Return the lines below in which the string "right" occurs.
Start of Block
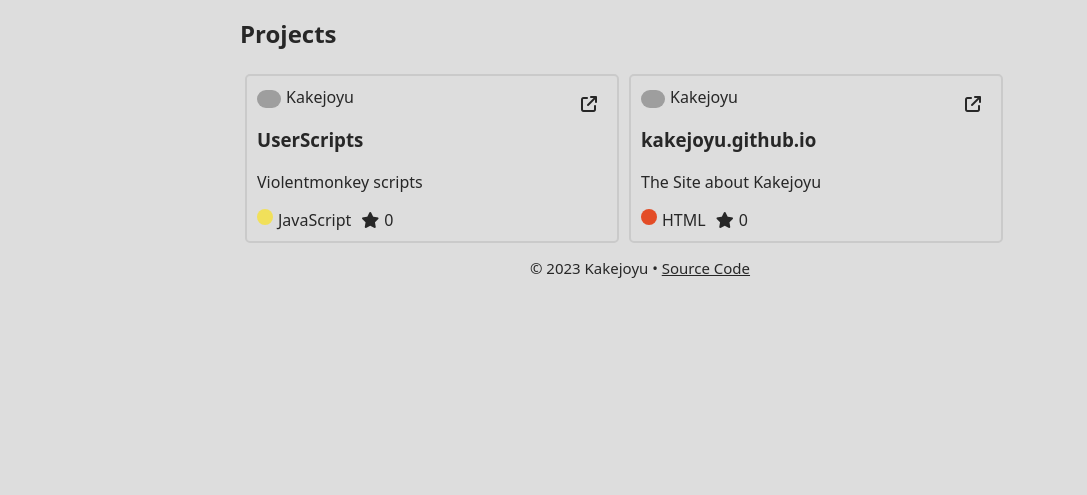
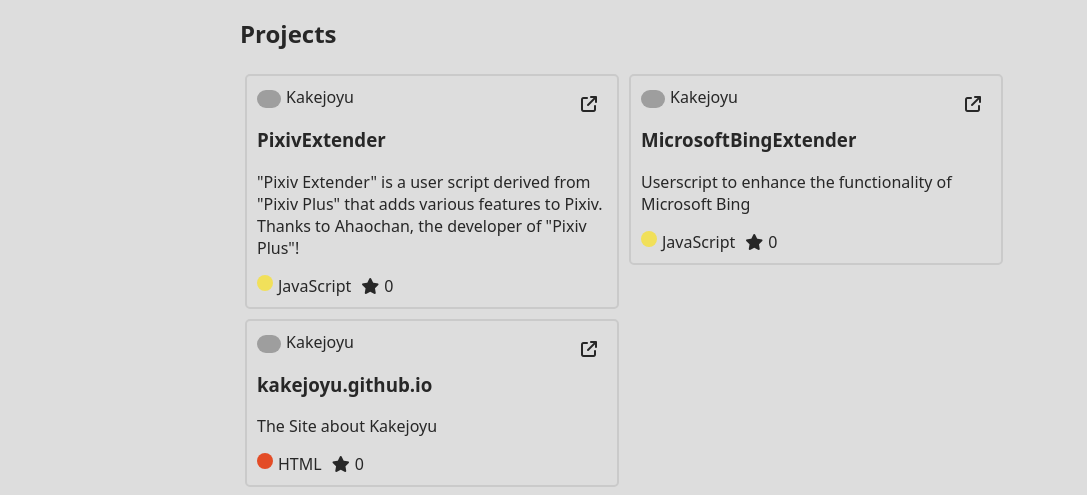
Before and after one commit to Kakejoyu/kakejoyu.github.io, a plain HTML site: page about/index.html in a window 1280 px wide. Shown: the part 577-1072 px from the top of the page, without its empty margins (0-1087 px from the left). Before the commit the page ends 865 px from the top, so only its background shows below. Drawn offline with Linux system fonts and the light colour scheme; grey boxes are pictures that could not be loaded.

Commit message:
Update projects list

```diff
--- a/about/css/style.css
+++ b/about/css/style.css
@@ -27,7 +27,7 @@ div.tech-list img {
     margin-right: 2.5px;
 }
 
-div.projects-list {
+div.projects-list div {
     overflow: hidden;
 }
 
@@ -69,14 +69,6 @@ div.projects > div:nth-child(3) > i {
     margin-right: 5px;
 }
 
-div.lang-js {
-    background: #f1e05a;
-}
-
-div.lang-html {
-    background: #e34c26;
-}
-
 div.projects > i {
     position: absolute;
     top: 20px;
--- a/about/index.html
+++ b/about/index.html
@@ -185,8 +185,9 @@
             <section>
                 <h2>Projects</h2>
                 <div class="projects-list">
+                    <div>
                         <a
-                        href="https://github.com/Kakejoyu/UserScripts"
+                            href="https://github.com/Kakejoyu/PixivExtender"
                             class="projects"
                             ><div class="projects">
                                 <div>
@@ -197,11 +198,16 @@
                                     />Kakejoyu
                                 </div>
                                 <div>
-                                <h3>UserScripts</h3>
-                                <p>Violentmonkey scripts</p>
+                                    <h3>PixivExtender</h3>
+                                    <p>
+                                        "Pixiv Extender" is a user script
+                                        derived from "Pixiv Plus" that adds
+                                        various features to Pixiv. Thanks to
+                                        Ahaochan, the developer of "Pixiv Plus"!
+                                    </p>
                                 </div>
                                 <div>
-                                <div class="lang-js"></div>
+                                    <div style="background: #f1e05a"></div>
                                     <span>JavaScript</span
                                     ><i class="fa-regular fa-star"></i>0
                                 </div>
@@ -209,6 +215,35 @@
                                     class="fa-solid fa-arrow-up-right-from-square"
                                 ></i></div></a
                         ><a
+                            href="https://github.com/Kakejoyu/MicrosoftBingExtender"
+                            class="projects"
+                            ><div class="projects">
+                                <div>
+                                    <img
+                                        crossorigin="anonymous"
+                                        src="https://avatars.githubusercontent.com/u/144572814?s=256&v=4"
+                                        alt=""
+                                    />Kakejoyu
+                                </div>
+                                <div>
+                                    <h3>MicrosoftBingExtender</h3>
+                                    <p>
+                                        Userscript to enhance the functionality
+                                        of Microsoft Bing
+                                    </p>
+                                </div>
+                                <div>
+                                    <div style="background: #f1e05a"></div>
+                                    <span>JavaScript</span
+                                    ><i class="fa-regular fa-star"></i>0
+                                </div>
+                                <i
+                                    class="fa-solid fa-arrow-up-right-from-square"
+                                ></i></div
+                        ></a>
+                    </div>
+                    <div>
+                        <a
                             href="https://github.com/Kakejoyu/kakejoyu.github.io"
                             class="projects"
                             ><div class="projects">
@@ -224,7 +259,7 @@
                                     <p>The Site about Kakejoyu</p>
                                 </div>
                                 <div>
-                                <div class="lang-html"></div>
+                                    <div style="background: #e34c26"></div>
                                     <span>HTML</span
                                     ><i class="fa-regular fa-star"></i>0
                                 </div>
@@ -232,6 +267,7 @@
                                     class="fa-solid fa-arrow-up-right-from-square"
                                 ></i></div
                         ></a>
+                    </div>
                 </div>
             </section>
         </main>
```
Also changed, not shown: ja/about/index.html (+41 -5 lines). Lines whose indentation alone changed are shown as unchanged.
End of Block
-- Answer --
     margin-right: 2.5px;
     margin-right: 5px;
                                     class="fa-solid fa-arrow-up-right-from-square"
+                                    class="fa-solid fa-arrow-up-right-from-square"
                                     class="fa-solid fa-arrow-up-right-from-square"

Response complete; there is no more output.